╭─ Records supplied

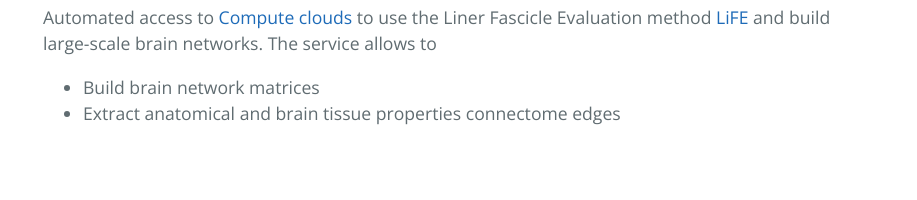
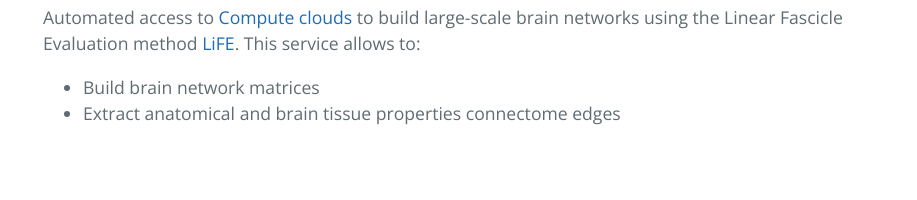
Before and after one commit to brainlife/brainlife.github.io, a Jekyll site: the page built from _pages/networkneuro.md, in a window 1280 px wide. Shown: the part 320-520 px from the top of the page, without its empty margins (181-1098 px from the left). Built offline with Jekyll 4.4.1, drawn with Linux system fonts in a browser that asks for light colours; nearby versions of some CDN libraries.

Commit message:
Update networkneuro.md

```diff
--- a/_pages/networkneuro.md
+++ b/_pages/networkneuro.md
@@ -7,7 +7,7 @@ permalink: /networkneuro
 giturl: "https://github.com/brain-life/app-networkneuro"
 ---
 
-Automated access to [Compute clouds](https://jetstream-cloud.org) to use the Liner Fascicle Evaluation method [LiFE](http://francopestilli.github.io/life/) and build large-scale brain networks. The service allows to
+Automated access to [Compute clouds](https://jetstream-cloud.org) to build large-scale brain networks using the Linear Fascicle Evaluation method [LiFE](http://francopestilli.github.io/life/). This service allows to:
 
 * Build brain network matrices
 * Extract anatomical and brain tissue properties connectome edges
```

╰─

What this task involves: Which lines of the records above contain the word "Evaluation"? Report each one in full.

Answer to this task:
-Automated access to [Compute clouds](https://jetstream-cloud.org) to use the Liner Fascicle Evaluation method [LiFE](http://francopestilli.github.io/life/) and build large-scale brain networks. The service allows to
+Automated access to [Compute clouds](https://jetstream-cloud.org) to build large-scale brain networks using the Linear Fascicle Evaluation method [LiFE](http://francopestilli.github.io/life/). This service allows to:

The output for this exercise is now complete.